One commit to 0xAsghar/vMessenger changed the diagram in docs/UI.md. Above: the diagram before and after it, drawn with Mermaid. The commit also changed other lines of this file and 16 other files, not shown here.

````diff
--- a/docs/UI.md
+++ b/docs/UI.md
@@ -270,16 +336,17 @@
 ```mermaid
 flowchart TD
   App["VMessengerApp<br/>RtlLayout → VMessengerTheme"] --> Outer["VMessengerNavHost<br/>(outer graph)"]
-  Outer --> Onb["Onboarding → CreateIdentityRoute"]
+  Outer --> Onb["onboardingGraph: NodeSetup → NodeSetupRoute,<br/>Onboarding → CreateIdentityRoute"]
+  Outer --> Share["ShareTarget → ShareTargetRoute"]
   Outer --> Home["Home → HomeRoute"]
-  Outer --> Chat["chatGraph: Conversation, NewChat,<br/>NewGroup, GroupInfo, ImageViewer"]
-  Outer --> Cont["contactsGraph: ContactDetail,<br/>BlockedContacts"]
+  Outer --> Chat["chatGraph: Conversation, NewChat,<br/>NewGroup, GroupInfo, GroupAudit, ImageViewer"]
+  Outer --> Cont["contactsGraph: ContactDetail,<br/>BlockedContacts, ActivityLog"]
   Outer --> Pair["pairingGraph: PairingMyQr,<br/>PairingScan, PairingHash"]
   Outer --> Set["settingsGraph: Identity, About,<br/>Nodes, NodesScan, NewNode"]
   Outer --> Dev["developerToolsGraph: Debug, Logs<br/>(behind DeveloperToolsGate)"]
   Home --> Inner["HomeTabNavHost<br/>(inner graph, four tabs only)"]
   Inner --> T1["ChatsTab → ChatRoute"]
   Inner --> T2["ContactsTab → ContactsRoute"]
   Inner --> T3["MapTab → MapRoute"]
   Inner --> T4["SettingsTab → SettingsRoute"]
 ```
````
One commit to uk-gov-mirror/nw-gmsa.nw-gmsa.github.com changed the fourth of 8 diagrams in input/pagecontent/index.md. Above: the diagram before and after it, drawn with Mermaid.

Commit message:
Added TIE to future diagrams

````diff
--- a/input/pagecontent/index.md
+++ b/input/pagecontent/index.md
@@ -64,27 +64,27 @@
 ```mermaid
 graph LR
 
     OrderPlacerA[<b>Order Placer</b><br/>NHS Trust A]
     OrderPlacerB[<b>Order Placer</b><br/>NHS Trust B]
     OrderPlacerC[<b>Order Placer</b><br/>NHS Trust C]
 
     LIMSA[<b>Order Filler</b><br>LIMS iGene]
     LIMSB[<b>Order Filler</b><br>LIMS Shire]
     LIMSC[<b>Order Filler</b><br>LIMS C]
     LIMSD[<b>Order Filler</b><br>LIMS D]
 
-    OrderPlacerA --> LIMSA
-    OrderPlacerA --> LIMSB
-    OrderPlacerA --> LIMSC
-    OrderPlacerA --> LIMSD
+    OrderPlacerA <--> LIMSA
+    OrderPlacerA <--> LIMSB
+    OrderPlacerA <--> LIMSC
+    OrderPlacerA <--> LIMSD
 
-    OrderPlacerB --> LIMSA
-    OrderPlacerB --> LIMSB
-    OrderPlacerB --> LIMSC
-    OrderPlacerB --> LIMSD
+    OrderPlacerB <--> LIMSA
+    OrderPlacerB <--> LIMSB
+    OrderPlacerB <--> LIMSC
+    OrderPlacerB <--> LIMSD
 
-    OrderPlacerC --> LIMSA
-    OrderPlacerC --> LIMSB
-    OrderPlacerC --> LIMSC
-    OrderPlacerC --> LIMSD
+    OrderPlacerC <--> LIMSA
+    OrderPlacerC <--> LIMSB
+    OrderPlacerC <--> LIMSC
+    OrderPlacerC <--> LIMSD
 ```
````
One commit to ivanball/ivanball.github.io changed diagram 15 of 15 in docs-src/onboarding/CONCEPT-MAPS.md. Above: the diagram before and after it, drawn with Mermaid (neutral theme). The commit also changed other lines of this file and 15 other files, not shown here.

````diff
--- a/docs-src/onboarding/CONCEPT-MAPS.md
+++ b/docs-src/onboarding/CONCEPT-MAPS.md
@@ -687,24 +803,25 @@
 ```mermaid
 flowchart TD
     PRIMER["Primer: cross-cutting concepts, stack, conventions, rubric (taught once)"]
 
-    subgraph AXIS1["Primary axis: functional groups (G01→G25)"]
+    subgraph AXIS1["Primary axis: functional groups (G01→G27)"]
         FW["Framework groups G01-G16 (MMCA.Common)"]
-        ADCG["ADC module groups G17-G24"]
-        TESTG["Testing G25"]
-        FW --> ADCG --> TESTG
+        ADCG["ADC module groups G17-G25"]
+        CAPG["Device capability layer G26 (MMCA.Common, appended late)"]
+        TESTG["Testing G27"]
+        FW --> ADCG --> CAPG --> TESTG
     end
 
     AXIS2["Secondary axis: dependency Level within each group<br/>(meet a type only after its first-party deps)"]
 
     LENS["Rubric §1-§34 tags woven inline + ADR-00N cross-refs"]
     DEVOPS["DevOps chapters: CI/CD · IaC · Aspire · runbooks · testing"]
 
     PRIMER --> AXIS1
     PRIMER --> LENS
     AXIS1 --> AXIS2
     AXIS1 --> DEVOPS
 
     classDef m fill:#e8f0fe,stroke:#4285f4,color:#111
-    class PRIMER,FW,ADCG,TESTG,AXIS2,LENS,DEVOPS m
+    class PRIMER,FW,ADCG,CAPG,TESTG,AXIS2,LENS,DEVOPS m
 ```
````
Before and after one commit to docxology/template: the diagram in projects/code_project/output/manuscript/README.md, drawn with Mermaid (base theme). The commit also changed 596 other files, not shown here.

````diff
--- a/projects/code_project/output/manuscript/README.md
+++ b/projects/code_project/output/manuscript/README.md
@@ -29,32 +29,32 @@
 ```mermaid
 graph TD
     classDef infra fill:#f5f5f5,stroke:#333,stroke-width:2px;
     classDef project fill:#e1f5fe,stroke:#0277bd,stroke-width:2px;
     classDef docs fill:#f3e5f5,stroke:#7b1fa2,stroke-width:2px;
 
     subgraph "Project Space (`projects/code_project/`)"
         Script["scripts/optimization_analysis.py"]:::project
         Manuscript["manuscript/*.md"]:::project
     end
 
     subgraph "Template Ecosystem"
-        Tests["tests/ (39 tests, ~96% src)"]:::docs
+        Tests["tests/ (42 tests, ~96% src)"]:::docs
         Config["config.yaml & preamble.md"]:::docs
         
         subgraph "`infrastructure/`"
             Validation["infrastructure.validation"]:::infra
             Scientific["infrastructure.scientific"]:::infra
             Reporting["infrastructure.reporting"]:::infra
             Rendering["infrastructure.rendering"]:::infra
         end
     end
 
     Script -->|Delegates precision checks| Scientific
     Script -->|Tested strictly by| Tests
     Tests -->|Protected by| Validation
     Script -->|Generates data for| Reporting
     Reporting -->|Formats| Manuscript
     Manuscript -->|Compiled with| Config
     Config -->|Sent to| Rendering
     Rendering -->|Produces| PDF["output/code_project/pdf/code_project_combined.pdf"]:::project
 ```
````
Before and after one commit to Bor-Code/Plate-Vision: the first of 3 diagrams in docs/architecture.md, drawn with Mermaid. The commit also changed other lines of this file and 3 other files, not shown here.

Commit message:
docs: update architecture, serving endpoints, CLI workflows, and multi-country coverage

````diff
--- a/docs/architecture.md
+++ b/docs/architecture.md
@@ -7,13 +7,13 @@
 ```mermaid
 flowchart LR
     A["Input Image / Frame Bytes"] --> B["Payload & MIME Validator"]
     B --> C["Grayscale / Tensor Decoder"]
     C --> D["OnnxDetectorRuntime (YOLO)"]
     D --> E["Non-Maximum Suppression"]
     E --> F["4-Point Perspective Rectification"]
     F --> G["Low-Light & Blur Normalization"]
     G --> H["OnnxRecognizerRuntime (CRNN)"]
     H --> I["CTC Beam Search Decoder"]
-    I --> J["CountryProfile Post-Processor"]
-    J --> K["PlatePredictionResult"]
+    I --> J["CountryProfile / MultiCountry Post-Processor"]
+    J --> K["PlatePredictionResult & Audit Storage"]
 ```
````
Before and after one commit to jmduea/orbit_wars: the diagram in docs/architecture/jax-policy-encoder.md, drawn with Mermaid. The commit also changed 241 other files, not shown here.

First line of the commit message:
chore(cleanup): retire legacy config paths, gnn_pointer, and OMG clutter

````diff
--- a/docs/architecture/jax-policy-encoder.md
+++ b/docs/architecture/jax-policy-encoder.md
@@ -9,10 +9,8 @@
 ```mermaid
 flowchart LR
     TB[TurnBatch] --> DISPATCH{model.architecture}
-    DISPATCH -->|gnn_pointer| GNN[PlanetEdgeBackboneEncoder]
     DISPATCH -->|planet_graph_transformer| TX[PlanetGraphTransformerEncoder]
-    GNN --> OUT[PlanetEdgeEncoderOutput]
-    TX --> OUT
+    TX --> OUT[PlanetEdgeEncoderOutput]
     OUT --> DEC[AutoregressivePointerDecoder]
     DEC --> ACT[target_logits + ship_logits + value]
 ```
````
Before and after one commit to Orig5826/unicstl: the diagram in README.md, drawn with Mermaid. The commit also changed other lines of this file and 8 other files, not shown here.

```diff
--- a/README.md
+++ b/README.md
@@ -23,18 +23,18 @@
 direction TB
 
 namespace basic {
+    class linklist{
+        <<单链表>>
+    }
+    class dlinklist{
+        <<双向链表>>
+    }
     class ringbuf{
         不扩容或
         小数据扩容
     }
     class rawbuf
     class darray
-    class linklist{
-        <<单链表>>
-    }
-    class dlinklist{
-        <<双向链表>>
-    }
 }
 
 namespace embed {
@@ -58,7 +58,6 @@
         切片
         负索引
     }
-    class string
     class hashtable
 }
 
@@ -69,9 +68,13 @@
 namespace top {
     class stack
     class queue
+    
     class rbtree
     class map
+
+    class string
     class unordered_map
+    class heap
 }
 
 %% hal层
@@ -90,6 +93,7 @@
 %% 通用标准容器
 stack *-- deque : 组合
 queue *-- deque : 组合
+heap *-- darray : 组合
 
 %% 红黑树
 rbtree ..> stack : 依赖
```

************

**The problem:** When a line of the entries contains "Inner", it counts; say how many such lines there are, and nothing more.

**Answer:** 5